And you are now an apologist now for Wright?:shrug:

RNR
07-03-2011, 02:07 PM
Giving Louis Farrakhan a lifetime achievement award from behind his pulpit is enough to convince me of his turdness.

This! You could put Farrakhan and Wright in a bag and spin it. If you swung a bat at it there is no way you hit the wrong one~

The Mad Crapper
07-03-2011, 05:02 PM
This! You could put Farrakhan and Wright in a bag and spin it. If you swung a bat at it there in no way you hit the wrong one~

Put Obuttocks in that bag as well.
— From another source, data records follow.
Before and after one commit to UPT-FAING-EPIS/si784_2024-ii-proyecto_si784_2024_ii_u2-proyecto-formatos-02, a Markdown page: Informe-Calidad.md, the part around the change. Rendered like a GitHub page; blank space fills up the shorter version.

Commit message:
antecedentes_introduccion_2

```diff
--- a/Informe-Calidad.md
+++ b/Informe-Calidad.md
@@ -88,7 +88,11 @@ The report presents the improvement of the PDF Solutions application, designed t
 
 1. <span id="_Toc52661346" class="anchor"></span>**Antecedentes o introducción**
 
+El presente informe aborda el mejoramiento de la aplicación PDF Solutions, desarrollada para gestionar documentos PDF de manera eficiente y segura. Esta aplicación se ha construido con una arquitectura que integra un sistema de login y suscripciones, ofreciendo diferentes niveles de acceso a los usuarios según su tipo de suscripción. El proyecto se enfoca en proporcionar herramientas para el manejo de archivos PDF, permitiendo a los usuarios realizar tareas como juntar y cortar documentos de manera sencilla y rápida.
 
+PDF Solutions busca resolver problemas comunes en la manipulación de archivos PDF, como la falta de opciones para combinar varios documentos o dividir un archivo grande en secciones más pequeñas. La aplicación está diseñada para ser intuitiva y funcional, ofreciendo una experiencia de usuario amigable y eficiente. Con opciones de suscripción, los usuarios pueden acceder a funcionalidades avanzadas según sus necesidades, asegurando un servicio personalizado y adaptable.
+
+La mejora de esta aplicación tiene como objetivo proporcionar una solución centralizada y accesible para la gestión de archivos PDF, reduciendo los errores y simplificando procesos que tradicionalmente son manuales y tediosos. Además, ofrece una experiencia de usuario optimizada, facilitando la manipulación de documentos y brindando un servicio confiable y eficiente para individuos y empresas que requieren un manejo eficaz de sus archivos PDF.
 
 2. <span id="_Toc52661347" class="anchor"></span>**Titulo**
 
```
I'll even wear a blindfold.

scott free
07-04-2011, 11:51 AM
Giving Louis Farrakhan a lifetime achievement award from behind his pulpit is enough to convince me of his turdness.

Sooo, you disagree that the white race was created by an evil alien named Yakub to create terror on earth?